Says CEO Tanya Raynes: “As we move forward it is important for us to make clear to our people internally and externally who we are and what we offer. It is important to have a single identity that spans all of our disciplines. It reaffirms our commitment to a full service approach and prevents the confusion that potentially could arise from having the two different names whenever we are trying to promote anything.

“We have a core product which is private jet management, supported through this strong multidisciplinary team. We need the market to understand that what we are offering is pan-European. We do operate across Europe and we have a global operation and a world-wide AOC, so having Bristol in the name probably didn't help with clarifying our position.”

Centreline currently has seven Citations in its fleet as well as having welcomed a Legacy 500 and Falcon 2000LXS in the last 12 months. These latest additions have provided a platform for the worldwide AOC, and the Legacy was the first of its type to be UK-registered.

MD Phil Brockwell explains the Bristol distinction: “Bristol is our operations and maintenance base and we have an FBO here that is highly supportive of our manage-ment and charter product but has many more movements from third-party clients. Our aircraft are based in Luton, Palma, Guernsey, Manchester, Biggin Hill and Dunsfold, so we are not very Bristol-centric with our operations; it is just where we man it from. So this is another reason why Bristol doesn't need to be in the name. This rebrand 'renews our vows' to our clients.”

Adds Raynes: “We are still going to be UK-based and G-registered, despite the fact that the company was purchased by Guernsey-based Pula at the start of this year. We do continue to look for opportunities in Guernsey, Jersey, Isle of Man and so on. The sale of the company leaves us in a position where the remaining management team feels fully supported in terms of our strategy for growth and progression, including this rebrand.

“With any of our aircraft types, taking on more than one is always an attractive option for the operator and for the customer. With the Legacy 500 we have proved ourselves in terms of our capability to take on and manage an aircraft of that type, and it is certainly proving very popular in the marketplace. We would like more, no doubt about it, but it is a steady process,” Raynes says.

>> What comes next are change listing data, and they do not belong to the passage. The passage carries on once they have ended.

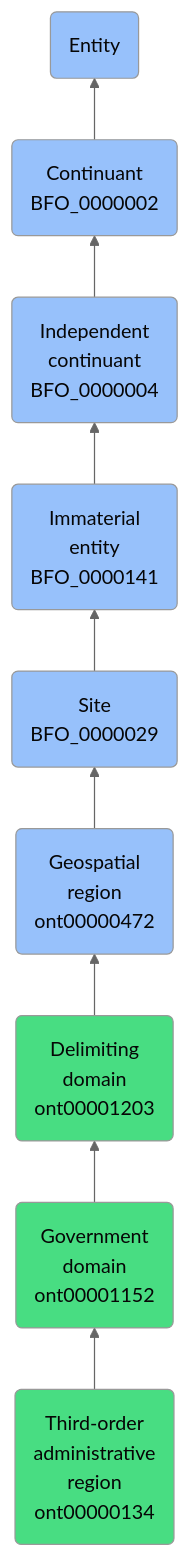
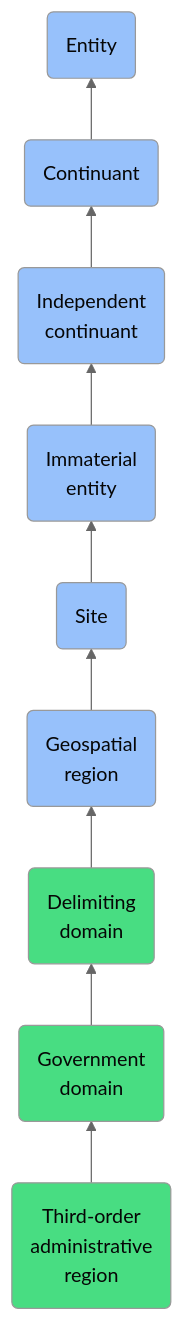
The diagram in docs/ontology/reference/model/Entity/Continuant/Independent continuant/Immaterial entity/Site/Geospatial region/Delimiting domain/Government domain/Third-order administrative region/Third-order administrative region.md (jupyter-naas/abi), drawn with Mermaid (neutral theme) before and after one commit. The commit also changed other lines of this file and 1430 other files, not shown here.

````diff
--- a/docs/ontology/reference/model/Entity/Continuant/Independent continuant/Immaterial entity/Site/Geospatial region/Delimiting domain/Government domain/Third-order administrative region/Third-order administrative region.md
+++ b/docs/ontology/reference/model/Entity/Continuant/Independent continuant/Immaterial entity/Site/Geospatial region/Delimiting domain/Government domain/Third-order administrative region/Third-order administrative region.md
@@ -24,16 +24,16 @@
 ```mermaid
 graph BT
-    ont00000134(Third-order<br>administrative<br>region<br>ont00000134):::ABI-->ont00001152
-    ont00001152(Government<br>domain<br>ont00001152):::ABI-->ont00001203
-    ont00001203(Delimiting<br>domain<br>ont00001203):::ABI-->ont00000472
-    ont00000472(Geospatial<br>region<br>ont00000472):::BFO-->BFO_0000029
-    BFO_0000029(Site<br>BFO_0000029):::BFO-->BFO_0000141
-    BFO_0000141(Immaterial<br>entity<br>BFO_0000141):::BFO-->BFO_0000004
-    BFO_0000004(Independent<br>continuant<br>BFO_0000004):::BFO-->BFO_0000002
-    BFO_0000002(Continuant<br>BFO_0000002):::BFO-->BFO_0000001
+    ont00000134(Third-order<br>administrative<br>region):::ABI-->ont00001152
+    ont00001152(Government<br>domain):::ABI-->ont00001203
+    ont00001203(Delimiting<br>domain):::ABI-->ont00000472
+    ont00000472(Geospatial<br>region):::BFO-->BFO_0000029
+    BFO_0000029(Site):::BFO-->BFO_0000141
+    BFO_0000141(Immaterial<br>entity):::BFO-->BFO_0000004
+    BFO_0000004(Independent<br>continuant):::BFO-->BFO_0000002
+    BFO_0000002(Continuant):::BFO-->BFO_0000001
     BFO_0000001(Entity):::BFO
     
     classDef BFO fill:#97c1fb,color:#060606
     classDef CCO fill:#e4c51e,color:#060606
     classDef ABI fill:#48DD82,color:#060606
 ```
````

“The Legacy 500 was the first of its type to be registered in the UK and one of the first in Europe, so that has been very productive for us in terms of proving our strength and capability as a team.”